Hannah Lacaste is not afraid of a challenge. Currently in her junior volleyball season at Pioneer Valley High School, Lacaste is a four sport athlete, competing in volleyball, cross country, track, and wrestling. As a volleyball player, Lacaste is on the outside hitter position. “As an outside hitter, we depend on her all-around abilities such as passing, serving, and kill percentage,” head coach Nikki Doyle said.
Fantasy football takes football fandom to a whole new level and is part of a growing American sports phenomenon. Over the last few weeks, fantasy football fans have been scouring statistics and player articles, preparing for one of the bigger milestones of the football season: the draft. The fantasy football draft is when players in leagues everywhere spend hours deliberating and carefully selecting players over internet channels, mobile apps, and complex conference calls.
I think junior high school is perhaps the most awkward time in one's life, where we tend to look back on things we said, thought, believed, and did that make us say, "WTF?" I have a number of those moments in junior high, not limited to the fact that I wore men's black Dickies pants on the regular (it was my skater-girl phase). Another phase was my sudden desire in seventh grade to try out for the school cheerleading team.
Muck Rack makes it simple to find people, tweets, or articles that mention any name, keyword, company, hashtag etc. We've compiled this guide to help you make the most of your search.
Selecting a term
Start searching tweets, articles from media outlets, articles mentioned in tweets, journalists'
names, titles and bios with some suggested searches:
Companies or Topics (e.g. iPhone, Microsoft)
Phrases (e.g. "cloud computing") — use quotes to keep the terms together
Twitter handles (e.g. @username) — returns those who have mentioned or replied to
Names (e.g. "David Pogue")
Hashtags (e.g. #sxsw, #london2012)
Bio details (e.g. vegan, Olympics, father)
Muck Rack's Advanced Search allows for many boolean operators.
Find results that mention multiple specified terms, use AND or
+. For example, ensure each result contains both Elon Musk and Mark Zuckerberg by
searching Obama AND Romney or Obama + Romney.
Use the operators OR or , to broaden your search when you'd like either of
multiple terms to appear in results. (This is the default behavior of our search when no operators
are used.) For example, search for democrat OR republican to find results that refer to
Democrats and/or Republicans.
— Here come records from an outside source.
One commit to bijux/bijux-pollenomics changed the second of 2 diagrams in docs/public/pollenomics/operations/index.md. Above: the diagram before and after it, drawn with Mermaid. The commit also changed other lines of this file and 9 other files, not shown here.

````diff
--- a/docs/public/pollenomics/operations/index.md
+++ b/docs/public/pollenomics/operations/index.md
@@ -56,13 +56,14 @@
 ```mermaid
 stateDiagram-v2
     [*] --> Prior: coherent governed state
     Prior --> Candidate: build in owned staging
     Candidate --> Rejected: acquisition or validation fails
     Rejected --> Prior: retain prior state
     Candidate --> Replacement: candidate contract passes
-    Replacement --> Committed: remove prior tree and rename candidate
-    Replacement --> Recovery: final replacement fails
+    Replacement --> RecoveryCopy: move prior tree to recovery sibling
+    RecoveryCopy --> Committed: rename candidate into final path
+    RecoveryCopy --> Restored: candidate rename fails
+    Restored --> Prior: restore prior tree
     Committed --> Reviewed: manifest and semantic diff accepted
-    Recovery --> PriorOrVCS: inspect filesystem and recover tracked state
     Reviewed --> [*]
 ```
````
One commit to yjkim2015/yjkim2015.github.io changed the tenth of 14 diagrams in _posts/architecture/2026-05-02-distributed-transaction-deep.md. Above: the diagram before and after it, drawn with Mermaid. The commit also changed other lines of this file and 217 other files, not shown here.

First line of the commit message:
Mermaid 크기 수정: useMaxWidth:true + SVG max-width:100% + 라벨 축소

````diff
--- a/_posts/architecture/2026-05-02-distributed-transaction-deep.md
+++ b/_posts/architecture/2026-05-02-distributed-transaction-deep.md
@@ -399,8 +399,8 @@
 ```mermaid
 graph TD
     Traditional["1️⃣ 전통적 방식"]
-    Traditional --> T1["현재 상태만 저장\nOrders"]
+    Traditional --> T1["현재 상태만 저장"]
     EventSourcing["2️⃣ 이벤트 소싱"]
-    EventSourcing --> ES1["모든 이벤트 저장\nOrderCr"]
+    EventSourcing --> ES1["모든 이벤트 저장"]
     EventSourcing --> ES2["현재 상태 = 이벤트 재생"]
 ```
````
Use NOT or - to subtract results from your search. For
example, searching Disney will yield results about the Walt Disney Company as well as Walt Disney
World Resort. To exclude mentions of Disney World, search for Disney -World or Disney
When using one of these operators with a phrase, enclose it in quotation marks. For example, you can
find results about smartphones excluding Apple's iPhone 4S by searching smartphone -"iPhone
Exact case matching or punctuation
If you're searching for a brand name or keyword that relies on specific punctuation marks or capitalization, you can
find results that match your exact query by adding matchcase: before the keyword you're searching for, like matchcase:E*TRADE .
Use parentheses to separate multiple
boolean phrases. For example, to find journalists talking about having fun in Disney World or
Disneyland, search for ("disney world" OR disneyland) AND fun.
An asterisk can be used to search for any variation of a root word truncated by the asterisk. For example, searching for admin* will return results for administrator, administration, administer, administered, etc.
A near operator is an AND operator where you can control the distance between the words. You can vary the distance the near operation uses by adding a forward slash and number (between 0-99) such as strawberries NEAR/10 "whipped cream", which means the strawberries must exist within 10 words of "whipped cream".